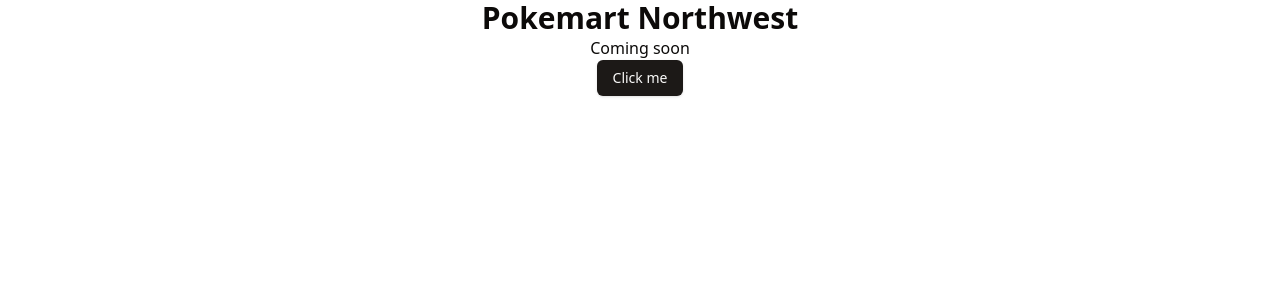
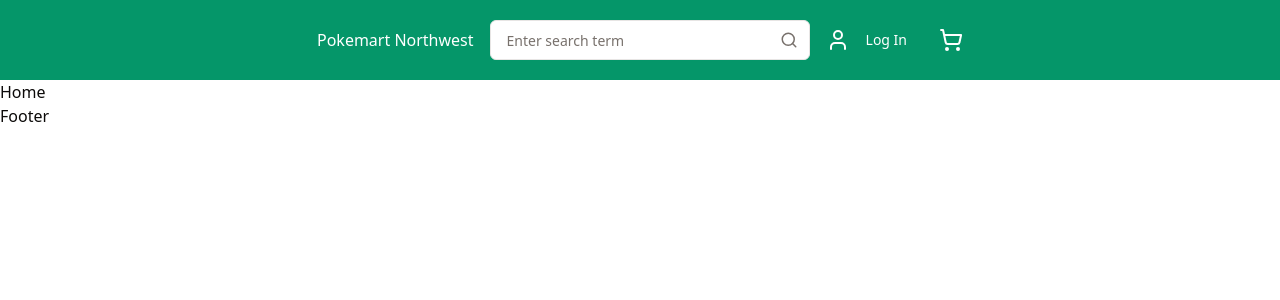
Before and after one commit to jbuoncri1/pokemart-nw, a React (Vite) app: page / in a window 1280 px wide. Shown: the top 300 px of the page. Built offline with nearby package versions, Linux system fonts and the light colour scheme.

Commit message:
Added header and footer components

```diff
--- a/src/App.tsx
+++ b/src/App.tsx
@@ -1,14 +1,12 @@
-import { Button } from '@/components/ui/button';
+import { Route, Routes } from 'react-router-dom';
+
+import Home from './pages/home';
 
 function App() {
   return (
-    <>
-      <div className='flex flex-col items-center justify-center f'>
-        <h1 className='text-3xl font-bold'>Pokemart Northwest</h1>
-        <p>Coming soon</p>
-        <Button>Click me</Button>
-      </div>
-    </>
+    <Routes>
+      <Route path='/' element={<Home />} />
+    </Routes>
   );
 }
 
--- /dev/null
+++ b/src/components/input.tsx
@@ -0,0 +1,45 @@
+import React from 'react';
+import { cn } from '@/utils';
+import { LucideIcon } from 'lucide-react';
+
+export interface InputProps
+  extends React.InputHTMLAttributes<HTMLInputElement> {
+  startIcon?: LucideIcon;
+  endIcon?: LucideIcon;
+}
+
+const Input = React.forwardRef<HTMLInputElement, InputProps>(
+  ({ className, type, startIcon, endIcon, ...props }, ref) => {
+    const StartIcon = startIcon;
+    const EndIcon = endIcon;
+
+    return (
+      <div className='w-1/4 relative'>
+        {StartIcon && (
+          <div className='absolute left-1.5 top-1/2 transform -translate-y-1/2'>
+            <StartIcon size={18} className='text-muted-foreground' />
+          </div>
+        )}
+        <input
+          type={type}
+          className={cn(
+            'flex h-10 w-full rounded-md border border-input bg-background py-2 px-4 text-sm ring-offset-background file:border-0 file:bg-transparent file:text-sm file:font-medium placeholder:text-muted-foreground focus-visible:outline-none focus-visible:ring-1 focus-visible:ring-ring focus-visible:ring-offset-0 disabled:cursor-not-allowed disabled:opacity-50 text-gray-900',
+            startIcon ? 'pl-8' : '',
+            endIcon ? 'pr-8' : '',
+            className
+          )}
+          ref={ref}
+          {...props}
+        />
+        {EndIcon && (
+          <div className='absolute right-3 top-1/2 transform -translate-y-1/2'>
+            <EndIcon className='text-muted-foreground' size={18} />
+          </div>
+        )}
+      </div>
+    );
+  }
+);
+Input.displayName = 'Input';
+
+export { Input };
--- /dev/null
+++ b/src/components/page-layout.tsx
@@ -0,0 +1,31 @@
+import { ReactNode } from 'react';
+
+import { Input } from '@/components/input';
+import { Search, ShoppingCart, User } from 'lucide-react';
+import { Button } from '@/components/ui/button';
+
+interface PageLayoutProps {
+  children: ReactNode;
+}
+
+const PageLayout: React.FC<PageLayoutProps> = ({ children }) => {
+  return (
+    <>
+      <div className='flex w-full items-center justify-center gap-4 h-20 bg-emerald-600 text-white'>
+        <h1>Pokemart Northwest</h1>
+        <Input type='search' placeholder='Enter search term' endIcon={Search} />
+        <div className='flex items-center'>
+          <User />
+          <Button className='text-white' variant='link'>
+            Log In
+          </Button>
+        </div>
+        <ShoppingCart />
+      </div>
+      <div>{children}</div>
+      <div className=''>Footer</div>
+    </>
+  );
+};
+
+export default PageLayout;
--- /dev/null
+++ b/src/components/ui/input.tsx
@@ -0,0 +1,25 @@
+import * as React from "react"
+
+import { cn } from "@/lib/utils"
+
+export interface InputProps
+  extends React.InputHTMLAttributes<HTMLInputElement> {}
+
+const Input = React.forwardRef<HTMLInputElement, InputProps>(
+  ({ className, type, ...props }, ref) => {
+    return (
+      <input
+        type={type}
+        className={cn(
+          "flex h-9 w-full rounded-md border border-input bg-transparent px-3 py-1 text-sm shadow-sm transition-colors file:border-0 file:bg-transparent file:text-sm file:font-medium file:text-foreground placeholder:text-muted-foreground focus-visible:outline-none focus-visible:ring-1 focus-visible:ring-ring disabled:cursor-not-allowed disabled:opacity-50",
+          className
+        )}
+        ref={ref}
+        {...props}
+      />
+    )
+  }
+)
+Input.displayName = "Input"
+
+export { Input }
--- a/src/main.tsx
+++ b/src/main.tsx
@@ -1,10 +1,14 @@
-import { StrictMode } from 'react'
-import { createRoot } from 'react-dom/client'
-import App from './App.tsx'
-import './index.css'
+import { StrictMode } from 'react';
+import { createRoot } from 'react-dom/client';
+import { BrowserRouter } from 'react-router-dom';
+
+import App from './App.tsx';
+import './index.css';
 
 createRoot(document.getElementById('root')!).render(
-  <StrictMode>
-    <App />
-  </StrictMode>,
-)
+  <BrowserRouter>
+    <StrictMode>
+      <App />
+    </StrictMode>
+  </BrowserRouter>
+);
--- /dev/null
+++ b/src/pages/home/index.tsx
@@ -0,0 +1,11 @@
+import PageLayout from '@/components/page-layout';
+
+const Home: React.FC = () => {
+  return (
+    <PageLayout>
+      <div>Home</div>
+    </PageLayout>
+  );
+};
+
+export default Home;
--- /dev/null
+++ b/src/utils/index.ts
@@ -0,0 +1,6 @@
+import { type ClassValue, clsx } from 'clsx';
+import { twMerge } from 'tailwind-merge';
+
+export function cn(...inputs: ClassValue[]) {
+  return twMerge(clsx(inputs));
+}
```
Also changed, not shown: package.json (+6 -1 lines), 1 other file (tests, documents, lock files or other folders).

▸ **Exercise requirements**: Each line of the data that includes "components" should be copied.

▸ **Solved exercise**:
Added header and footer components
-import { Button } from '@/components/ui/button';
+++ b/src/components/input.tsx
+++ b/src/components/page-layout.tsx
+import { Input } from '@/components/input';
+import { Button } from '@/components/ui/button';
+++ b/src/components/ui/input.tsx
+import PageLayout from '@/components/page-layout';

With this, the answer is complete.